This is the soundtrack to the accompanying Art Book featuring a collection of writers and photographers thinking thoughts while encouraging you to do likewise. Feeling tantalisingly provocative, radically anti-reactionary, in fact Anti a whole bunch of things this collection of Art, Words and Music defiantly proves the point that what is said, seen and done can result in things changing, altering for the better of all. I guess it’s just hard to see the wood for the trees a lot of the time. Commenting on the nature of society and ways in which we consume material the project was devised by Created by Us and the Barcelona-based label Modern Obscure Music. In terms of sound each track ends around the thirty second mark resulting in the very modern sensation of wanting more, and then more. This in itself causes you to pause, to consider time, to question our over-indulgence?

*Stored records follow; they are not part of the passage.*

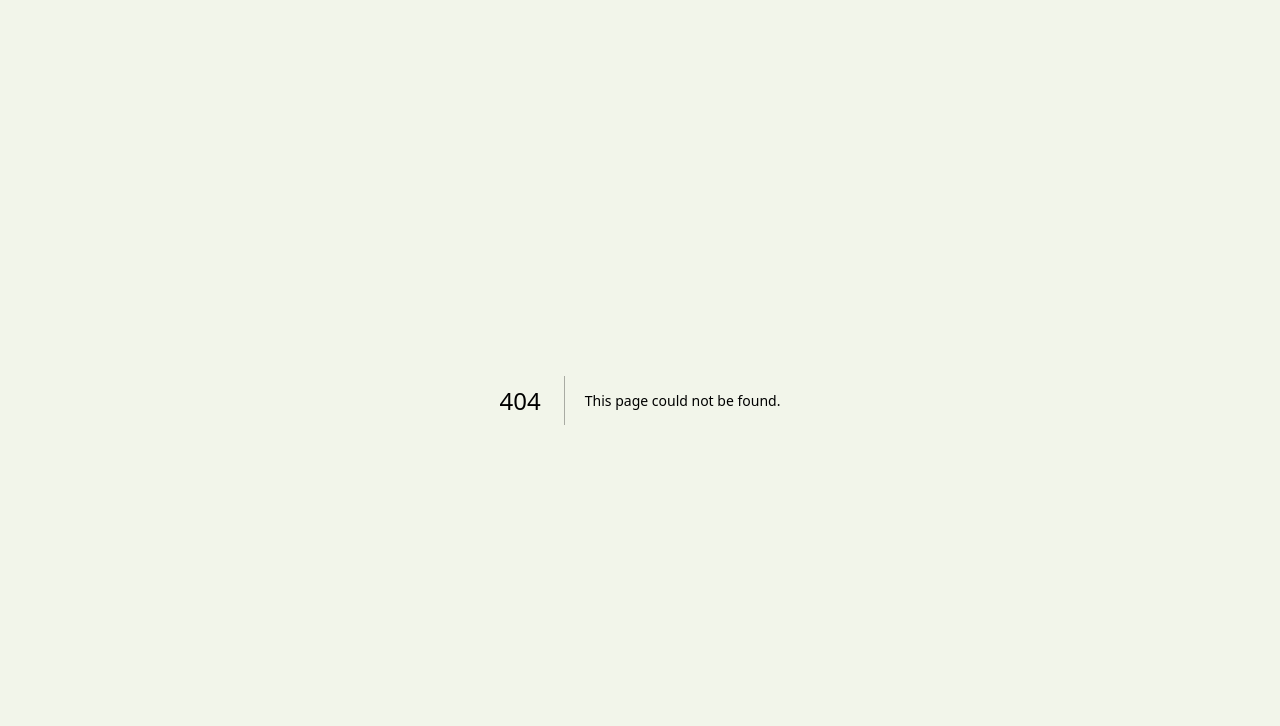
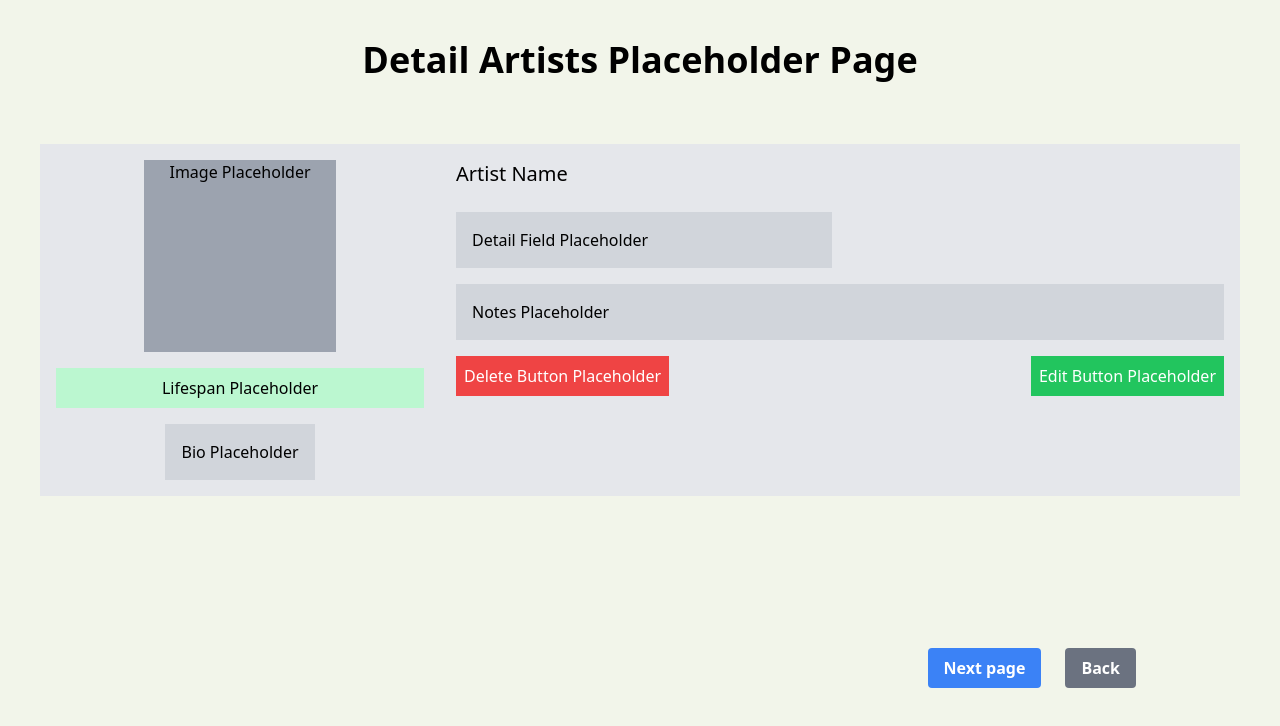
Before and after one commit to WebWarriors-UNF-CIS/RHAMS, a Next.js app: page /u/artists/detail in a window 1280 px wide. Before the commit this address had no page. Shown: the top 726 px of the page. Built offline with nearby package versions, Linux system fonts and the light colour scheme.

Commit message:
added detail pages to all entities. Added placeholder code for artists/detail

```diff
--- /dev/null
+++ b/src/app/u/artists/detail/page.tsx
@@ -0,0 +1,66 @@
+"use client"
+import { useState, useEffect } from 'react';
+import { useRouter } from 'next/navigation';
+import { usePathname } from 'next/navigation';
+import Image from "next/image";
+import React from 'react';
+import Creatable from 'react-select/creatable';
+
+export default function ArtistDetail() {
+  const router = useRouter();
+  const [slug, setSlug] = useState<string>('');
+  const pathname = usePathname();
+  const imageLoader = ({src}: {src: string}) => {return `https://via.placeholder.com/${src}`}
+
+  function reformatTitle(input: string)
+  {return input.charAt(0).toUpperCase() + input.slice(1);}
+
+  useEffect(() =>
+  {
+    if (pathname)
+    {
+      const parts = pathname.split('/');
+      setSlug(reformatTitle(parts[3]) + ' ' + reformatTitle(parts[2]) + ' Placeholder Page');
+    }
+  }, [pathname]);
+
+  return (
+    <div className="container mx-auto px-4">
+      <h1 className="text-4xl font-bold text-center my-10">
+      {slug || 'Loading...'}
+      </h1>
+      <div className="container mx-auto p-6">
+      <div className="flex flex-col lg:flex-row justify-between">
+        {/* Left Column for Image and Bio */}
+        <div className="flex flex-col items-center bg-gray-200 p-4 w-full lg:w-1/3 text-center mb-6 lg:mb-0">
+          <div className="bg-gray-400 w-48 h-48 mb-4">Image Placeholder</div>
+          <div className="bg-green-200 p-2 w-full">Lifespan Placeholder</div>
+          <div className="bg-gray-300 p-4 mt-4">Bio Placeholder</div>
+        </div>
+
+        {/* Right Column for Artist Details */}
+        <div className="flex-grow bg-gray-200 p-4">
+          <div className="text-xl mb-6">Artist Name</div>
+          <div className="grid grid-cols-1 md:grid-cols-2 gap-4 mb-4">
+            <div className="bg-gray-300 p-4">Detail Field Placeholder</div>
+            {/* Repeat for the number of detail fields */}
+          </div>
+          <div className="bg-gray-300 p-4">Notes Placeholder</div>
+          <div className="flex justify-between mt-4">
+            <button className="bg-red-500 text-white p-2">Delete Button Placeholder</button>
+            <button className="bg-green-500 text-white p-2">Edit Button Placeholder</button>
+          </div>
+        </div>
+      </div>
+    </div>
+      <div className="flex flex-row justify-end gap-6 p-32">
+        <button  onClick={() => router.push('/u/artworks')} className="bg-blue-500 hover:bg-blue-700 text-white font-bold py-2 px-4 rounded focus:outline-none focus:shadow-outline w-lg" type="button">
+            Next page
+        </button>
+        <button  onClick={() => router.push('/u/artists')} className="bg-gray-500 hover:bg-gray-700 text-white font-bold py-2 px-4 rounded focus:outline-none focus:shadow-outline w-lg" type="button">
+            Back
+        </button>
+      </div>
+    </div>
+  );
+};
```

Listening to the whole is an essential part of the process here, reminding me of that almost ancient act of daring to play an album the whole way through. No stop/ start, no checking your feed, no distraction. Which is almost a revolution in itself right now. Pieces are produced via a cross-section of styles, moods and imagination by twelve artists including in no particular order: Laurie Spiegel, Ryuichi Sakamoto alongside Visible Cloaks and Kelman Duran. From the tastefully haunting to more dangerously sonic this series of ideas are rapidly suggested, expanded, and then just as quickly as they arrived collapsed into the next electronic impulse. The use of the repeat play button is mandatory.

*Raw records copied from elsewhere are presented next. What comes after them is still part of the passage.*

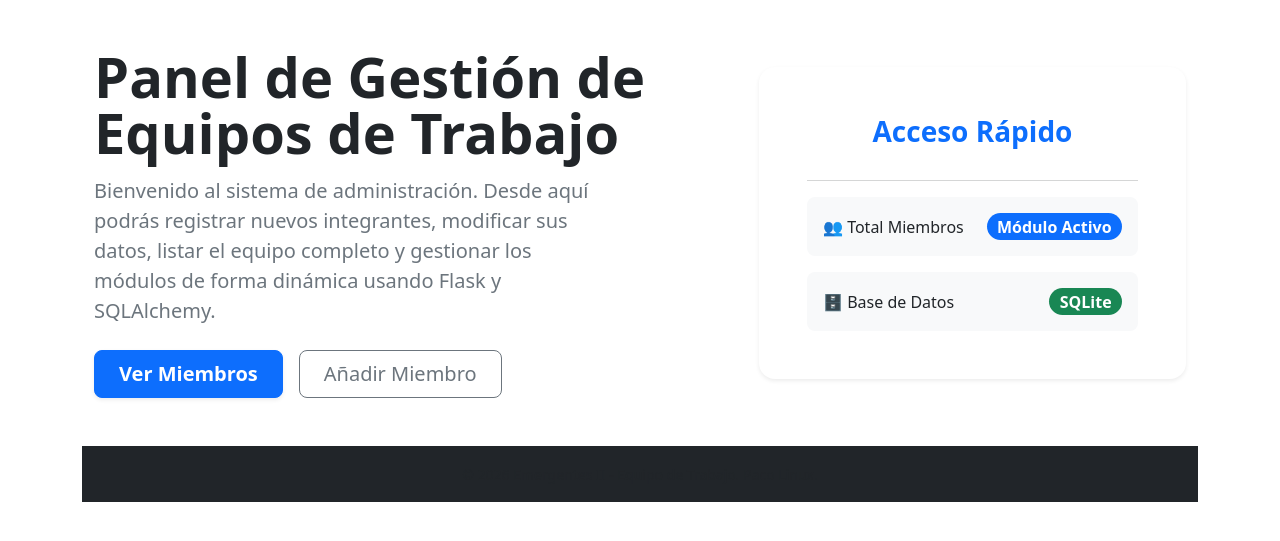
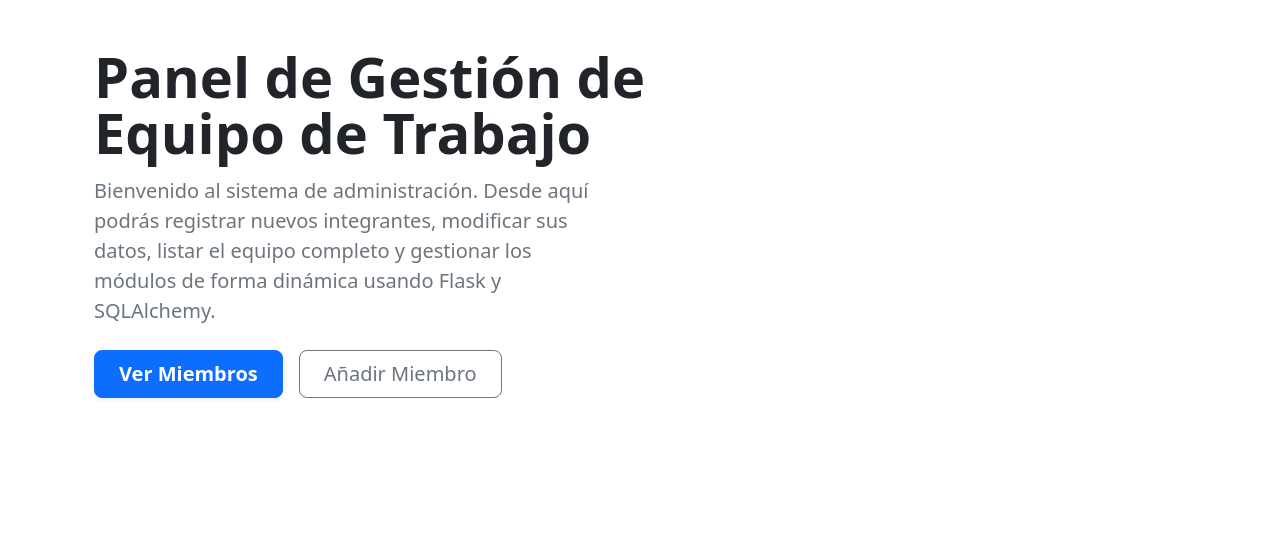
Before and after one commit to AlejandroPaco71/equipo_trabajo, a Flask app: page / in a window 1280 px wide. Shown: the part 56-597 px from the top of the page. Run offline with Flask 3, Linux system fonts and the light colour scheme; some libraries are stand-ins or nearby versions.

Commit message:
Se implemento Panel Principal

```diff
--- a/blueprintapp/core/templates/index.html
+++ b/blueprintapp/core/templates/index.html
@@ -7,7 +7,7 @@
     <div class="row align-items-center g-5">
         <div class="col-lg-7 text-center text-lg-start">
             <h1 class="display-4 fw-bold lh-1 text-dark mb-3">
-                Panel de Gestión de Equipos de Trabajo
+                Panel de Gestión de Equipo de Trabajo
             </h1>
             <p class="col-lg-10 fs-5 text-secondary">
                 Bienvenido al sistema de administración. Desde aquí podrás registrar nuevos integrantes, modificar sus
@@ -24,30 +24,11 @@
             </div>
         </div>
 
-        <div class="col-md-10 mx-auto col-lg-5">
-            <div class="card p-4 p-md-5 border-0 shadow-sm rounded-4 bg-white">
-                <h3 class="fw-bold mb-3 text-center text-primary">Acceso Rápido</h3>
-                <hr class="text-muted">
-                <div class="d-flex flex-column gap-3">
-                    <div class="p-3 bg-light rounded-3 d-flex align-items-center justify-content-between">
-                        <span>👥 Total Miembros</span>
-                        <span class="badge bg-primary rounded-pill fs-6">Módulo Activo</span>
-                    </div>
-                    <div class="p-3 bg-light rounded-3 d-flex align-items-center justify-content-between">
-                        <span>🗄️ Base de Datos</span>
-                        <span class="badge bg-success rounded-pill fs-6">SQLite</span>
-                    </div>
-                </div>
-            </div>
-        </div>
+
     </div>
 </main>
 
-<footer class="bg-dark text-white text-center py-3 mt-auto">
-    <div class="container">
-        <small class="text-muted">&copy; 2026 Emergentes II - Equipo de Trabajo. Paco Linux.</small>
-    </div>
-</footer>
+
 
 <script src="https://cdn.jsdelivr.net/javascript/bootstrap.bundle.min.js"
     integrity="sha384-YvpcrYf0tY3lHB60NNkmXc5s9fDVZLESaAA55NDzOxhy9GkcIdslK1eN7N6jIeHz"
--- a/blueprintapp/miembros/templates/miembro/index.html
+++ b/blueprintapp/miembros/templates/miembro/index.html
@@ -9,6 +9,7 @@
     <table class="table table-striped">
         <thead>
             <tr>
+                <th>#</th>
                 <th>ID</th>
                 <th>Nombre</th>
                 <th>Correo</th>
@@ -17,6 +18,7 @@
         <tbody>
             {% for miembro in miembros %}
             <tr>
+                <td>{{ loop.index }}</td>
                 <td>{{ miembro.id }}</td>
                 <td>{{ miembro.nombre }}</td>
                 <td>{{ miembro.email }}</td>
--- a/blueprintapp/tareas/templates/tareas/index.html
+++ b/blueprintapp/tareas/templates/tareas/index.html
@@ -10,6 +10,7 @@
     <table class="table table-striped">
         <thead>
             <tr>
+                <th>#</th>
                 <th>ID</th>
                 <th>Descipcion</th>
                 <th>Completado</th>
@@ -18,6 +19,7 @@
         <tbody>
             {% for tarea in tareas %}
             <tr>
+                <td>{{ loop.index }}</td>
                 <td>{{ tarea.id }}</td>
                 <td>{{ tarea.descripcion }}</td>
                 <td>{{ tarea.completado }}</td>
--- a/blueprintapp/templates/base.html
+++ b/blueprintapp/templates/base.html
@@ -22,10 +22,10 @@
             <div class="collapse navbar-collapse" id="navbarNav">
                 <ul class="navbar-nav">
                     <li class="nav-item">
-                        <a class="nav-link" aria-current="page" href="{{ url_for('bp_miembro.index' )}}">Miembros</a>
+                        <a class="nav-link {% if request.blueprint == 'bp_miembro' %}active{% endif %} " aria-current="page"  href="{{ url_for('bp_miembro.index' )}}">Miembros</a>
                     </li>
                     <li class="nav-item">
-                        <a class="nav-link" href="{{ url_for('bp_tarea.index') }}">Tareas</a>
+                        <a class="nav-link {% if request.blueprint == 'bp_tarea' %}active {% endif %}" href="{{ url_for('bp_tarea.index') }}">Tareas</a>
                     </li>
                     <li class="nav-item">
                         <a class="nav-link" href="{{ url_for('bp_core.index') }}">Salir</a>
@@ -40,6 +40,7 @@
     </div>
 
 
+
     <script src="https://cdn.jsdelivr.net/npm/bootstrap@5.3.8/dist/js/bootstrap.bundle.min.js"
         integrity="sha384-FKyoEForCGlyvwx9Hj09JcYn3nv7wiPVlz7YYwJrWVcXK/BmnVDxM+D2scQbITxI"
         crossorigin="anonymous"></script>
```
Also changed, not shown: instance/bd_equipo.db.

Release: April 16
Hard to escape Jamie Fielding’s hot interpretation of liquid, undulating movement as this stripped down yet massively invigorating series of incendiary rhythms feels dangerously fiery/ inescapably funky. Expanding the horizon of sound to allow for the placement of excitable futuristic effects and tantalising voices the deeply intense drums, bass and assortment of stabbing synths create a rushed, breathless experience leaving you with the sensation of exactly what did just happen!
EMPORE’s rather beautiful offshoot FACETTEN carefully collates music of a more sensuous variety. As evidenced on this new single from fourthlake (aka Christoph Vogel / Beat Freek) which is as much about subtle charm as it is about deeper reasoning. The drums almost seem there in the background as the atmospheric swirl of charming musicality persuades your imagination across the stereo spectrum. Matik’s Drum and Bass styled remix then adds extra flair into the energetic rhythms employed fusing the haunting landscapes of music together while sounding like the perfect compliment.
Produced as the soundtrack to a documentary by Volker Heise, ‘Herbst 1929, Schatten Über Babylon’, offering historical insight to the third season of the television series Babylon Berlin, Thomas Fehlmann has created a wonderfully evocative selection of music diving headfirst into the resolution of grainy atmosphere, lost memory and the sequence of time. Pieces like Mit Ausblick drip with a brilliant intensity, others like Umarmt pulse with distant drums accompanied by a more joyous expectation. Either way this is a particularly stunning listen that will transport your consciousness far and wide. A further expanse of narration amid motion then continues with tracks like Vulkan existing in the glitch of imagination looping noises that combine the opposites of warmth and icy despair, while others such as Abgestellt feel Minimal and jerky. Again it all plays in illuminating fashion provoking a deeper, soul searching response that isn’t always comfortable, yet is always sincerely rewarding.